▶ _WORKING DATA_
>>>
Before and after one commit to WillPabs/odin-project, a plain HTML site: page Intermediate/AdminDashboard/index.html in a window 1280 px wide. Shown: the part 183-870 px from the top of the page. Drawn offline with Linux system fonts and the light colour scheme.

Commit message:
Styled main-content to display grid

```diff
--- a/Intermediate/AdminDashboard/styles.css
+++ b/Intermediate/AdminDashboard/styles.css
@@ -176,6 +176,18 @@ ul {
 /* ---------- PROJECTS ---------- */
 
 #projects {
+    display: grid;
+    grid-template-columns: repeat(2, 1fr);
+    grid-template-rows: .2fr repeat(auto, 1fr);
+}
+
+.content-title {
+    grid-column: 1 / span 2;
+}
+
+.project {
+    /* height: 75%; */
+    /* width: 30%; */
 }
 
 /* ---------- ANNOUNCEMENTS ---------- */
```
<<<
▶ _WHAT YOU SHOULD DO_
Taking the listing above, write all of it out exactly.

▶ _SOLUTION TO THE PROBLEM_
Before and after one commit to WillPabs/odin-project, a plain HTML site: page Intermediate/AdminDashboard/index.html in a window 1280 px wide. Shown: the part 183-870 px from the top of the page. Drawn offline with Linux system fonts and the light colour scheme.

Commit message:
Styled main-content to display grid

```diff
--- a/Intermediate/AdminDashboard/styles.css
+++ b/Intermediate/AdminDashboard/styles.css
@@ -176,6 +176,18 @@ ul {
 /* ---------- PROJECTS ---------- */
 
 #projects {
+    display: grid;
+    grid-template-columns: repeat(2, 1fr);
+    grid-template-rows: .2fr repeat(auto, 1fr);
+}
+
+.content-title {
+    grid-column: 1 / span 2;
+}
+
+.project {
+    /* height: 75%; */
+    /* width: 30%; */
 }
 
 /* ---------- ANNOUNCEMENTS ---------- */
```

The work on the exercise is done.